▸ **WORK ORDER**: Reproduce every record below exactly as it appears.

Records from a data collection
>>

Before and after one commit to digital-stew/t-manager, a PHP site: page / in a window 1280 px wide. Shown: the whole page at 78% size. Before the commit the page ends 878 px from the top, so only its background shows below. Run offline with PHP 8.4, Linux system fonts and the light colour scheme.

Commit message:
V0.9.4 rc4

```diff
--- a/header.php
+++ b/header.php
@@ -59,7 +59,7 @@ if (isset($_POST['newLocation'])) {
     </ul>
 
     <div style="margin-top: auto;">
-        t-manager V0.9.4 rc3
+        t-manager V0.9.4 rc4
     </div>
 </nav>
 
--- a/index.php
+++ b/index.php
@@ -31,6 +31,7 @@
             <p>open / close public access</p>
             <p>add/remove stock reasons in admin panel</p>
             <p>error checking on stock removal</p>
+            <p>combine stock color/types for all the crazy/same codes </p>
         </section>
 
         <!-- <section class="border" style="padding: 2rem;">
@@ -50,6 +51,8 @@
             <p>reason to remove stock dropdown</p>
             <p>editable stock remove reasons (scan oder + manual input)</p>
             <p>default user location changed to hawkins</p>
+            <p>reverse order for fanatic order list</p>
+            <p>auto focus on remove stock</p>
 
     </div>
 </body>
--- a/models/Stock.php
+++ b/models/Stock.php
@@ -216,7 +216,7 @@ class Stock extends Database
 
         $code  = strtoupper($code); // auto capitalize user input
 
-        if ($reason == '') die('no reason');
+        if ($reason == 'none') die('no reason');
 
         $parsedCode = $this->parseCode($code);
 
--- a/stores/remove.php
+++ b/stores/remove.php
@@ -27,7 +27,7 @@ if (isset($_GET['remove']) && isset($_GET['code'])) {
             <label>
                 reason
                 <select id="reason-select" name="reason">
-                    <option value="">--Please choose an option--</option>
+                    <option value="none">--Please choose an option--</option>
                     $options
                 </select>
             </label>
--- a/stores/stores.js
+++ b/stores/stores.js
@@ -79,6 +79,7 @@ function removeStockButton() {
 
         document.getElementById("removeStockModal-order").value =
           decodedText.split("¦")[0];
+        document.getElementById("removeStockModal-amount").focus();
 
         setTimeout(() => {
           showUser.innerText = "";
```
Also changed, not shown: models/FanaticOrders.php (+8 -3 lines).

<<

▸ **THE COMPLETED TASK**:
Before and after one commit to digital-stew/t-manager, a PHP site: page / in a window 1280 px wide. Shown: the whole page at 78% size. Before the commit the page ends 878 px from the top, so only its background shows below. Run offline with PHP 8.4, Linux system fonts and the light colour scheme.

Commit message:
V0.9.4 rc4

```diff
--- a/header.php
+++ b/header.php
@@ -59,7 +59,7 @@ if (isset($_POST['newLocation'])) {
     </ul>
 
     <div style="margin-top: auto;">
-        t-manager V0.9.4 rc3
+        t-manager V0.9.4 rc4
     </div>
 </nav>
 
--- a/index.php
+++ b/index.php
@@ -31,6 +31,7 @@
             <p>open / close public access</p>
             <p>add/remove stock reasons in admin panel</p>
             <p>error checking on stock removal</p>
+            <p>combine stock color/types for all the crazy/same codes </p>
         </section>
 
         <!-- <section class="border" style="padding: 2rem;">
@@ -50,6 +51,8 @@
             <p>reason to remove stock dropdown</p>
             <p>editable stock remove reasons (scan oder + manual input)</p>
             <p>default user location changed to hawkins</p>
+            <p>reverse order for fanatic order list</p>
+            <p>auto focus on remove stock</p>
 
     </div>
 </body>
--- a/models/Stock.php
+++ b/models/Stock.php
@@ -216,7 +216,7 @@ class Stock extends Database
 
         $code  = strtoupper($code); // auto capitalize user input
 
-        if ($reason == '') die('no reason');
+        if ($reason == 'none') die('no reason');
 
         $parsedCode = $this->parseCode($code);
 
--- a/stores/remove.php
+++ b/stores/remove.php
@@ -27,7 +27,7 @@ if (isset($_GET['remove']) && isset($_GET['code'])) {
             <label>
                 reason
                 <select id="reason-select" name="reason">
-                    <option value="">--Please choose an option--</option>
+                    <option value="none">--Please choose an option--</option>
                     $options
                 </select>
             </label>
--- a/stores/stores.js
+++ b/stores/stores.js
@@ -79,6 +79,7 @@ function removeStockButton() {
 
         document.getElementById("removeStockModal-order").value =
           decodedText.split("¦")[0];
+        document.getElementById("removeStockModal-amount").focus();
 
         setTimeout(() => {
           showUser.innerText = "";
```
Also changed, not shown: models/FanaticOrders.php (+8 -3 lines).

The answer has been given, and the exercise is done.